  • Sexual abuse—Nursing home residents are vulnerable to sexual abuse, which can include sexual harassment, assault, and rape. Sexual assault isn’t always immediately obvious to others, and signs can include symptoms of sexually transmitted diseases, bleeding, bruising, or tearing in the genital area, and ripped or soiled underwear and clothing.
  • Emotional abuse—Even when residents aren’t being physically harmed, they can be abused emotionally, mentally, and psychologically by staff members and other residents. Types of emotional abuse include yelling, threatening, intimidating, blackmailing, humiliating, and ignoring residents.
  • Financial abuse—Nursing home residents may have valuable assets in their personal possessions, bank accounts, or even in their wills. Financial abuse can occur when residents are victims of petty theft or fraud, or are coerced into making changes to their wills and other financial assets to benefit staff members.

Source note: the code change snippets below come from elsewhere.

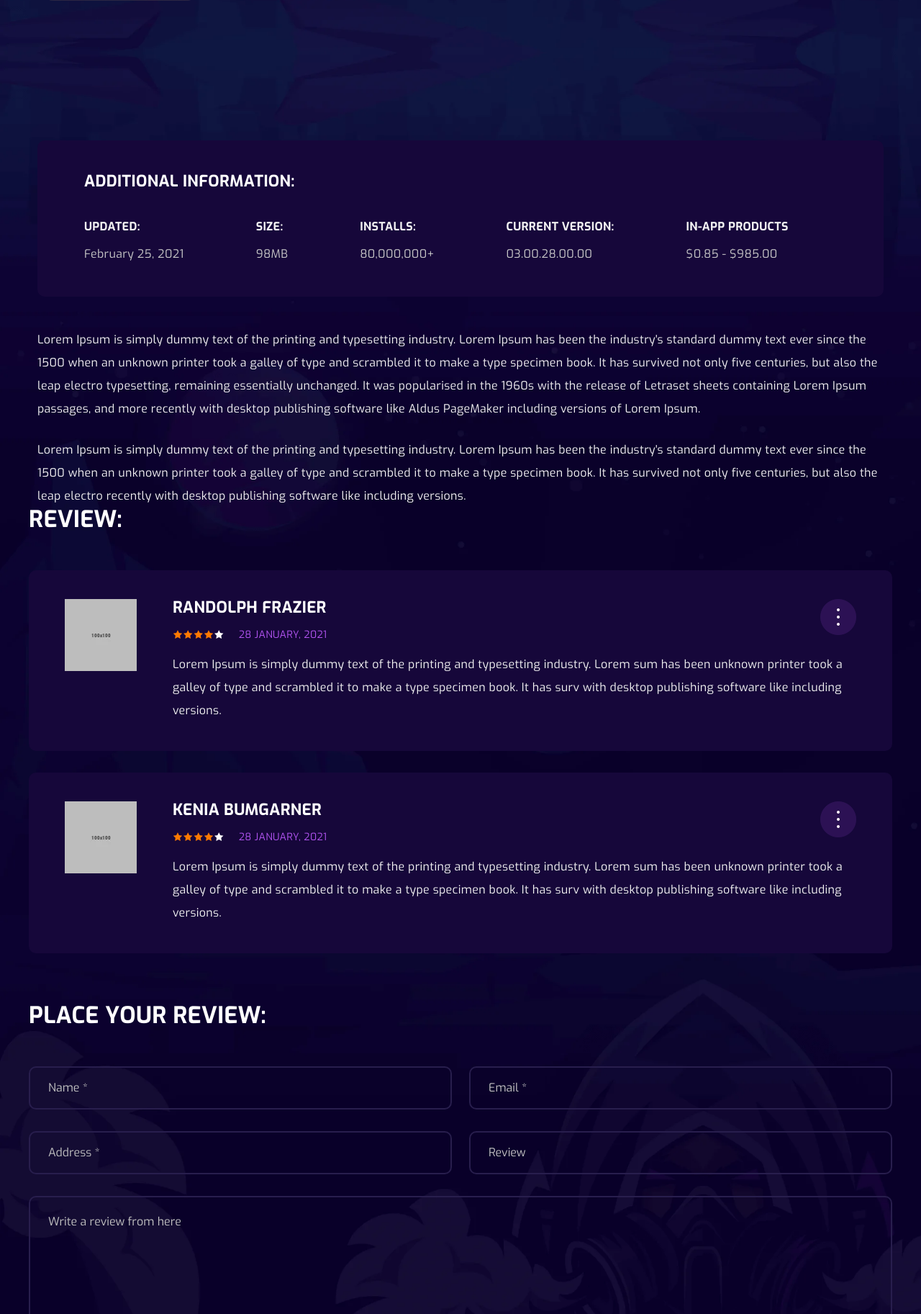
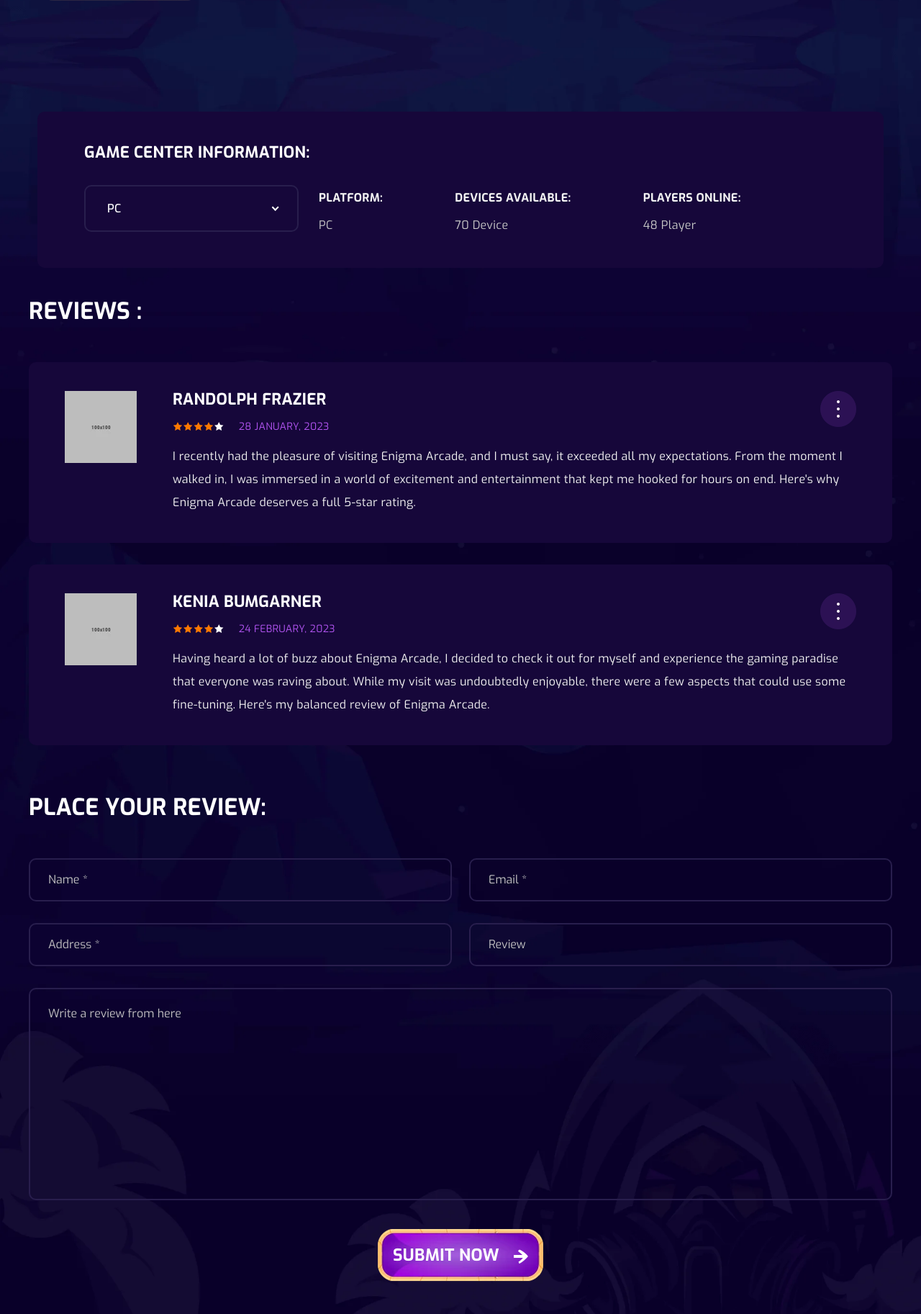
Before and after one commit to Omaribrahim43/GameXperience, a PHP site: page /game-details.php in a window 1280 px wide. Shown: the part 1044-2869 px from the top of the page at 72% size. Run offline with PHP 8.4, Linux system fonts and the light colour scheme.

Commit message:
game details

```diff
--- a/game-details.php
+++ b/game-details.php
@@ -18,7 +18,7 @@ include_once 'inc/breadcrumbs.php';
                     <div class="game_details_inner">
                         <div class="game-content row">
                             <div class="game_details_content top col-lg-4">
-                                <span>GAMEXPERIENCE  Booking Website</span>
+                                <span>GAMEXPERIENCE Booking Website</span>
                                 <h2 class="game_details_title">Enigma Arcade</h2>
                                 <div class="game__review d-flex align-items-center">
                                     <ul class="d-flex">
@@ -76,67 +76,34 @@ include_once 'inc/breadcrumbs.php';
                                     </div>
                                 </div>
                             </div>
-
                         </div>
                     </div>
                     <div class="game_details_content bottom">
-                            <div class="game_details_content_step">
-                                <h2></h2>
-                                <div class="game_details_desc">
-                                    <p><p>
-                                    <p></p>
-                                    <p></p>
-                                </div>
-                            </div>
-                            <div class="game_details_content_step">
-                                <h2></h2>
-                                <div class="game_details_desc">
-                                    <p></p>
-                                    <p></p>
-                                </div>
-                            </div>
                         <div class="gam_additional_information">
-                                <h3 class="additional_information_title">Additional Information:</h3>
+                            <h3 class="additional_information_title">Game Center Information:</h3>
                             <div class="gam_additional_inner d-flex ">
-                                    <div class="additional_information_text">
-                                        <h4>Updated:</h4>
-                                        <span>February 25, 2021</span>
+                                <div class="gaming_form_list">
+                                    <select>
+                                        <option value="0">Choose Platform</option>
+                                        <option value="1" selected>PC</option>
+                                        <option value="2">Playstation 4</option>
+                                        <option value="3">Playstation 5</option>
+                                        <option value="3">X-Box</option>
+                                    </select>
                                 </div>
                                 <div class="additional_information_text">
-                                        <h4>Size:</h4>
-                                        <span>98MB</span>
+                                    <h4>Platform:</h4>
+                                    <span>PC</span>
                                 </div>
                                 <div class="additional_information_text">
-                                        <h4>Installs:</h4>
-                                        <span>80,000,000+</span>
+                                    <h4>Devices Available:</h4>
+                                    <span>70 Device</span>
                                 </div>
                                 <div class="additional_information_text">
-                                        <h4>Current version:</h4>
-                                        <span>03.00.28.00.00</span>
+                                    <h4>Players Online:</h4>
+                                    <span><a href="">48 Player</a></span>
                                 </div>
-                                    <div class="additional_information_text">
-                                        <h4>In-app products</h4>
-                                        <span>$0.85 - $985.00</span>
-                                    </div>
-                                </div>
-                            </div>
-                            <div class="game_details_content_step">
-                                <div class="game_details_desc">
-                                    <p>Lorem Ipsum is simply dummy text of the printing and typesetting industry. Lorem
-                                        Ipsum has been the industry's standard dummy text ever since the 1500
-                                        when an unknown printer took a galley of type and scrambled it to make a type
-                                        specimen book. It has survived not only five centuries, but also the leap
-                                        electro
-                                        typesetting, remaining essentially unchanged. It was popularised in the 1960s
-                                        with the release of Letraset sheets containing Lorem Ipsum passages, and more
-                                        recently with desktop publishing software like Aldus PageMaker including
-                                        versions of Lorem Ipsum.</p>
-                                    <p>Lorem Ipsum is simply dummy text of the printing and typesetting industry. Lorem
-                                        Ipsum has been the industry's standard dummy text ever since the 1500
-                                        when an unknown printer took a galley of type and scrambled it to make a type
-                                        specimen book. It has survived not only five centuries, but also the leap
-                                        electro
-                                        recently with desktop publishing software like including versions.</p>
+
                             </div>
                         </div>
                     </div>
@@ -144,11 +111,11 @@ include_once 'inc/breadcrumbs.php';
                 <div class="blog_comment_wrapper match_details_comment">
                     <div class="comments_box">
                         <div class="comments_title">
-                                <h2>Review:</h2>
+                            <h2>Reviews :</h2>
                         </div>
                         <div class="comment_list d-flex">
                             <div class="comment_thumb">
-                                    <img src="assets/img/blog/post-comment1.webp">
+                                <img src="https://htmldemo.net/bonx/bonx/assets/img/blog/post-comment1.webp">
                             </div>
                             <div class="comment_content">
                                 <a href="#"> <img src="assets/img/others/dot-button.webp"> </a>
@@ -161,18 +128,17 @@ include_once 'inc/breadcrumbs.php';
                                         <li><a href="#"><i class="icofont-star"></i></a></li>
                                         <li><a href="#"><i class="icofont-star"></i></a></li>
                                     </ul>
-                                        <span> 28 January, 2021</span>
+                                    <span> 28 January, 2023</span>
                                 </div>
-                                    <p>Lorem Ipsum is simply dummy text of the printing and typesetting industry. Lorem
-                                        sum has been
-                                        unknown printer took a galley of type and scrambled it to make a type specimen
-                                        book. It has surv
-                                        with desktop publishing software like including versions.</p>
+                                <p>I recently had the pleasure of visiting Enigma Arcade, and I must say, it
+                                    exceeded all my expectations. From the moment I walked in, I was immersed in a world
+                                    of excitement and entertainment that kept me hooked for hours on end. Here's why
+                                    Enigma Arcade deserves a full 5-star rating.</p>
                             </div>
                         </div>
                         <div class="comment_list d-flex">
                             <div class="comment_thumb">
-                                    <img src="assets/img/blog/post-comment2.webp">
+                                <img src="https://htmldemo.net/bonx/bonx/assets/img/blog/post-comment2.webp">
                             </div>
                             <div class="comment_content">
                                 <a href="#"> <img src="assets/img/others/dot-button.webp"> </a>
@@ -185,13 +151,12 @@ include_once 'inc/breadcrumbs.php';
                                         <li><a href="#"><i class="icofont-star"></i></a></li>
                                         <li><a href="#"><i class="icofont-star"></i></a></li>
                                     </ul>
-                                        <span> 28 January, 2021</span>
+                                    <span> 24 February, 2023</span>
                                 </div>
-                                    <p>Lorem Ipsum is simply dummy text of the printing and typesetting industry. Lorem
-                                        sum has been
-                                        unknown printer took a galley of type and scrambled it to make a type specimen
-                                        book. It has surv
-                                        with desktop publishing software like including versions.</p>
+                                <p>Having heard a lot of buzz about Enigma Arcade, I decided to check it out for
+                                    myself and experience the gaming paradise that everyone was raving about. While my
+                                    visit was undoubtedly enjoyable, there were a few aspects that could use some
+                                    fine-tuning. Here's my balanced review of Enigma Arcade.</p>
                             </div>
                         </div>
                     </div>
@@ -243,63 +208,10 @@ include_once 'inc/breadcrumbs.php';
 </section>
 <!--game details section area end-->
 
-    <!-- counterup section start -->
-    <section class="counterup_section mb-130">
-        <div class="container">
-            <div class="row">
-                <div class="col-12">
-                    <div class="counterup_inner d-flex justify-content-center">
-                        <div class="single_counterup one">
-                            <div class="counterup_text">
-                                <h2 class="counterup color1">8697</h2>
-                                <span>TWITCH STREAMS</span>
-                            </div>
-                        </div>
-                        <div class="single_counterup two">
-                            <div class="counterup_text">
-                                <h2 class="counterup color2">428</h2>
-                                <span>TOTAL GAMES</span>
-                            </div>
-                        </div>
-                        <div class="single_counterup three">
-                            <div class="counterup_text">
-                                <h2 class="counterup color3">5367</h2>
-                                <span>YOUTUBE STREAMS</span>
-                            </div>
-                        </div>
-                        <div class="single_counterup four">
-                            <div class="counterup_text">
-                                <h2 class="counterup color4">249</h2>
-                                <span>PRO TEAM</span>
-                            </div>
-                        </div>
-                    </div>
-                </div>
-            </div>
-        </div>
-    </section>
-    <!-- counterup section end -->
-
 <!-- gaming update section start -->
-    <section class="gaming_update_section">
-        <div class="container">
-            <div class="row">
-                <div class="col-12">
-                    <div class="gaming_update_inner d-flex justify-content-between align-items-center"
-                        data-bgimg="assets/img/bg/gaming-update.webp">
-                        <div class="gaming_update_text">
-                            <h2>Connect with us <br>
-                                for gamING update.</h2>
-                        </div>
-                        <div class="gaming_update_btn">
-                            <a class="btn btn-link" href="contact.php">CONNECT NOW <img
-                                    src="assets/img/icon/arrrow-icon.webp"> </a>
-                        </div>
-                    </div>
-                </div>
-            </div>
-        </div>
-    </section>
+<?php
+include_once "inc/contact-us.php";
+?>
 <!-- gaming update section end -->
 
 </div>
--- a/inc/main-navbar.php
+++ b/inc/main-navbar.php
@@ -13,7 +13,7 @@
                             <ul class="d-flex">
                                 <li><a href="index.php">Home</a></li>
                                 <li><a href="about.php">About</a></li>
-                                <li><a href="#">Lounges</a></li>
+                                <li><a href="all-game.php">Lounges</a></li>
                                 <li><a href="#">Community</a></li>
                                 <li><a href="contact.php">Contact</a></li>
                             </ul>
--- a/inc/offcanvas-navbar.php
+++ b/inc/offcanvas-navbar.php
@@ -12,7 +12,7 @@
                         <ul class="offcanvas_main_menu">
                             <li><a href="index.php">Home</a></li>
                             <li><a href="about.php">About</a></li>
-                            <li><a href="#">Lounges</a></li>
+                            <li><a href="all-game.php">Lounges</a></li>
                             <li><a href="#">Community</a></li>
                             <li><a href="contact.php">Contact</a></li>
                         </ul>
```
Lines whose indentation alone changed are shown as unchanged.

Common types of neglect include:

  • Deprivation of necessities—Everyone needs food, water, clothing, and shelter to survive. In addition, many nursing home residents also need frequent medical treatments, including daily medications. When residents don’t get these daily essentials, they may suffer serious health problems that can even be life-threatening.
  • Abandonment—Many nursing home residents rely on their caretakers for some or all of their daily living tasks. When the staff members in charge of their wellbeing don’t check-in on them regularly—or leave them in their rooms, in common areas of the nursing home, or even in public unattended—nursing home residents are put at risk of serious adverse effects.

It’s important to remember that nursing home abuse and neglect can occur at any time. Even if your loved one’s nursing home has a stellar reputation, all it takes is a single incident to do significant harm to your loved one physically, emotionally, financially, or all of the above.

Suspect Nursing Home Abuse or Neglect? Call Us Today.

Unfortunately, elder abuse is all too common. Because of that, nursing homes are often well prepared for allegations that abuse or neglect has occurred. Accusing your loved one’s nursing home of mistreating them and attempting to get compensation on your own can be a difficult process, and months or even years of back and forth is the last thing you need to deal with during this stressful time.

At Parrish DeVaughn, our Oklahoma City nursing home abuse lawyers know how to deal with nursing homes and how to build strong, evidence-packed claims that they simply can’t ignore. If you suspect that your loved one is being mistreated, don’t wait to get the experienced legal representation you deserve. Contact us today to find out how we can help. We have years of experience fighting for the rights of abuse and neglected nursing home residents, and now we want to help your family.